▸ MATERIAL PROVIDED:

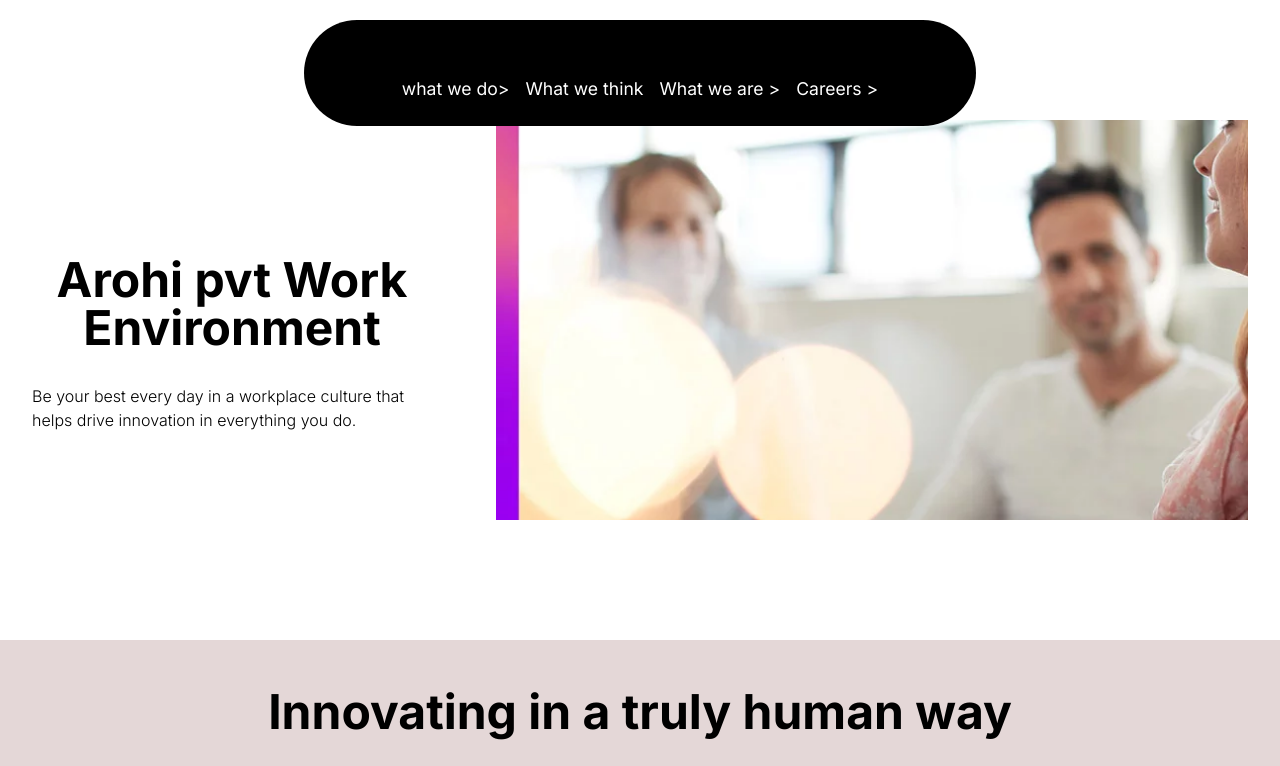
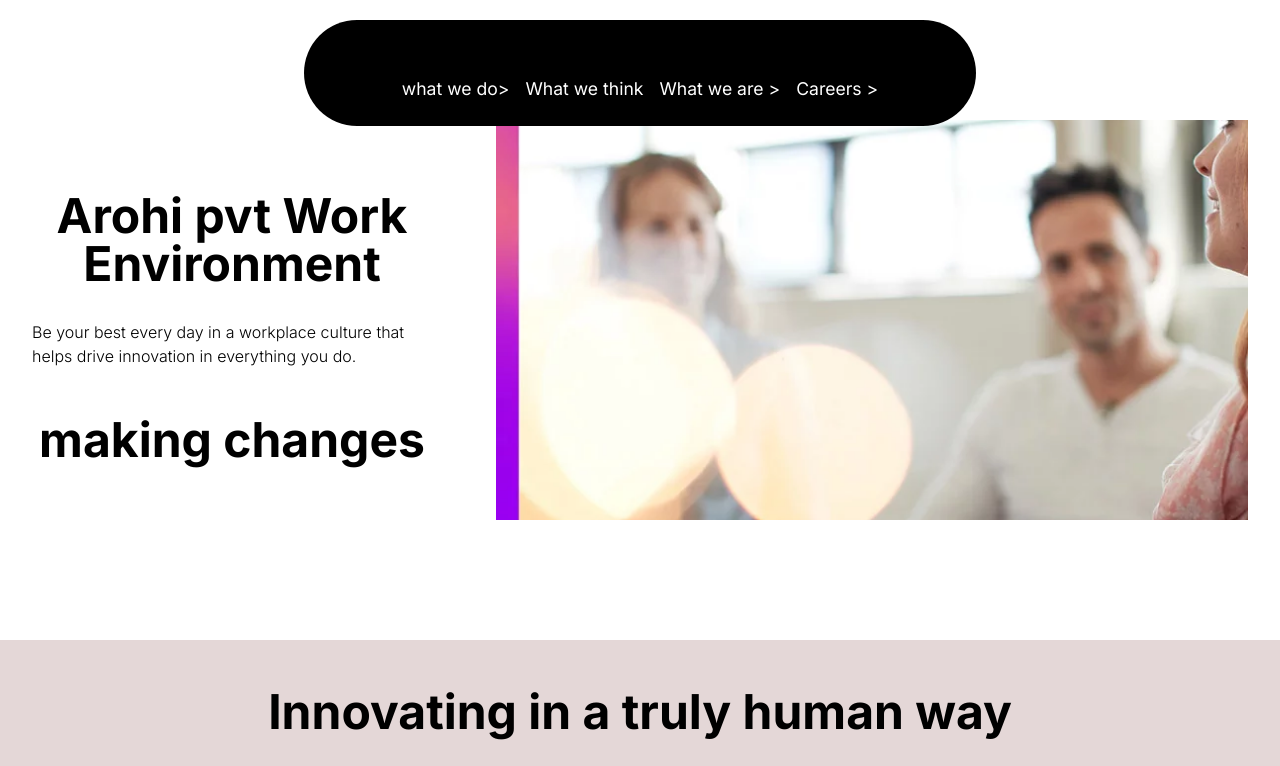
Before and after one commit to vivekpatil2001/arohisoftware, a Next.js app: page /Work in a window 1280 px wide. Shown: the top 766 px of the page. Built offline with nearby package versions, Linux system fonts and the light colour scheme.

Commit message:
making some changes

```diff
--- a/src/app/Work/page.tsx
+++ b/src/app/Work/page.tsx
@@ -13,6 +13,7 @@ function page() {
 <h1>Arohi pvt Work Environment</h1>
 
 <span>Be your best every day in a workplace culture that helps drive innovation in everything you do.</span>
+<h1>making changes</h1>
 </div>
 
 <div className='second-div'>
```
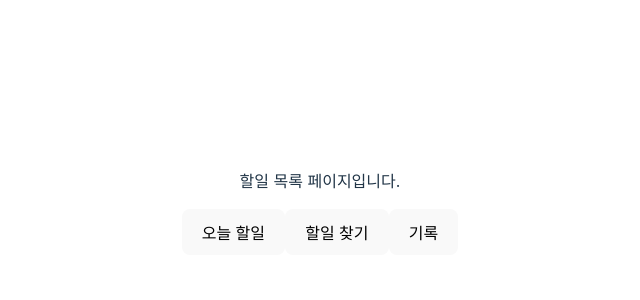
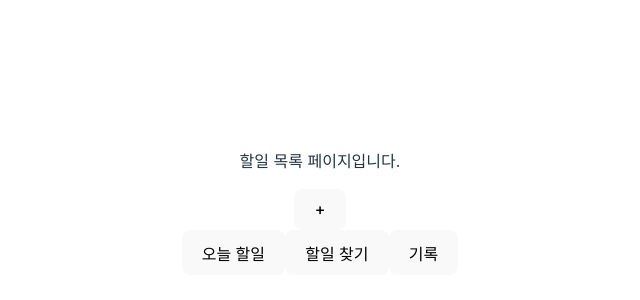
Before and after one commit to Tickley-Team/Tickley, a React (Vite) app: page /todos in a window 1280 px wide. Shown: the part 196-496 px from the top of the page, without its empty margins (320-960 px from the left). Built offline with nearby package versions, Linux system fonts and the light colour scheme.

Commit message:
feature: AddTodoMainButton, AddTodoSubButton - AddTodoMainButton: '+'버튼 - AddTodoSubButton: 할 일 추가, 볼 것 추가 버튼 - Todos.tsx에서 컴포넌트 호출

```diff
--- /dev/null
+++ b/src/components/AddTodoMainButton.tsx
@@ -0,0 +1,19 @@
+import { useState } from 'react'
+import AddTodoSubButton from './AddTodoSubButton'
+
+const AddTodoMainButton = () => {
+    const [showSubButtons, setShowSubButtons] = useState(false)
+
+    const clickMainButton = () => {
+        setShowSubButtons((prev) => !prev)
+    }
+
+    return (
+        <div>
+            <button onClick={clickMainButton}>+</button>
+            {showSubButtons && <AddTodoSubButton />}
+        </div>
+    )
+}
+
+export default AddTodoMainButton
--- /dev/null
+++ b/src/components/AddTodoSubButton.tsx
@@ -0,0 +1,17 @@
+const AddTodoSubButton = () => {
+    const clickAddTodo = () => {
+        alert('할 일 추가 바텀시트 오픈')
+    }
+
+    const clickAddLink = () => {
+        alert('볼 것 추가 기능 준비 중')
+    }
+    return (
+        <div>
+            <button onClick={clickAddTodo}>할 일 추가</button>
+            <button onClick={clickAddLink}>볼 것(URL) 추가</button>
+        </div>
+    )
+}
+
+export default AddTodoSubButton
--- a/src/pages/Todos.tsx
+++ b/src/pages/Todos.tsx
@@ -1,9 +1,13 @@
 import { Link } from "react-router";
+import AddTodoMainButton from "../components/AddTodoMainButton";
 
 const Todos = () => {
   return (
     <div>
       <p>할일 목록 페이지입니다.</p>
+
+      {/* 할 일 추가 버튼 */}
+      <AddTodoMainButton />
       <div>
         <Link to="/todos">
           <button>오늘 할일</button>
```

▸ PROBLEM DETAILS:
Keep every word of the records above exactly, and return them with no pictures.

▸ SOLUTION:
Before and after one commit to vivekpatil2001/arohisoftware, a Next.js app: page /Work in a window 1280 px wide. Shown: the top 766 px of the page. Built offline with nearby package versions, Linux system fonts and the light colour scheme.

Commit message:
making some changes

```diff
--- a/src/app/Work/page.tsx
+++ b/src/app/Work/page.tsx
@@ -13,6 +13,7 @@ function page() {
 <h1>Arohi pvt Work Environment</h1>
 
 <span>Be your best every day in a workplace culture that helps drive innovation in everything you do.</span>
+<h1>making changes</h1>
 </div>
 
 <div className='second-div'>
```
Before and after one commit to Tickley-Team/Tickley, a React (Vite) app: page /todos in a window 1280 px wide. Shown: the part 196-496 px from the top of the page, without its empty margins (320-960 px from the left). Built offline with nearby package versions, Linux system fonts and the light colour scheme.

Commit message:
feature: AddTodoMainButton, AddTodoSubButton - AddTodoMainButton: '+'버튼 - AddTodoSubButton: 할 일 추가, 볼 것 추가 버튼 - Todos.tsx에서 컴포넌트 호출

```diff
--- /dev/null
+++ b/src/components/AddTodoMainButton.tsx
@@ -0,0 +1,19 @@
+import { useState } from 'react'
+import AddTodoSubButton from './AddTodoSubButton'
+
+const AddTodoMainButton = () => {
+    const [showSubButtons, setShowSubButtons] = useState(false)
+
+    const clickMainButton = () => {
+        setShowSubButtons((prev) => !prev)
+    }
+
+    return (
+        <div>
+            <button onClick={clickMainButton}>+</button>
+            {showSubButtons && <AddTodoSubButton />}
+        </div>
+    )
+}
+
+export default AddTodoMainButton
--- /dev/null
+++ b/src/components/AddTodoSubButton.tsx
@@ -0,0 +1,17 @@
+const AddTodoSubButton = () => {
+    const clickAddTodo = () => {
+        alert('할 일 추가 바텀시트 오픈')
+    }
+
+    const clickAddLink = () => {
+        alert('볼 것 추가 기능 준비 중')
+    }
+    return (
+        <div>
+            <button onClick={clickAddTodo}>할 일 추가</button>
+            <button onClick={clickAddLink}>볼 것(URL) 추가</button>
+        </div>
+    )
+}
+
+export default AddTodoSubButton
--- a/src/pages/Todos.tsx
+++ b/src/pages/Todos.tsx
@@ -1,9 +1,13 @@
 import { Link } from "react-router";
+import AddTodoMainButton from "../components/AddTodoMainButton";
 
 const Todos = () => {
   return (
     <div>
       <p>할일 목록 페이지입니다.</p>
+
+      {/* 할 일 추가 버튼 */}
+      <AddTodoMainButton />
       <div>
         <Link to="/todos">
           <button>오늘 할일</button>
```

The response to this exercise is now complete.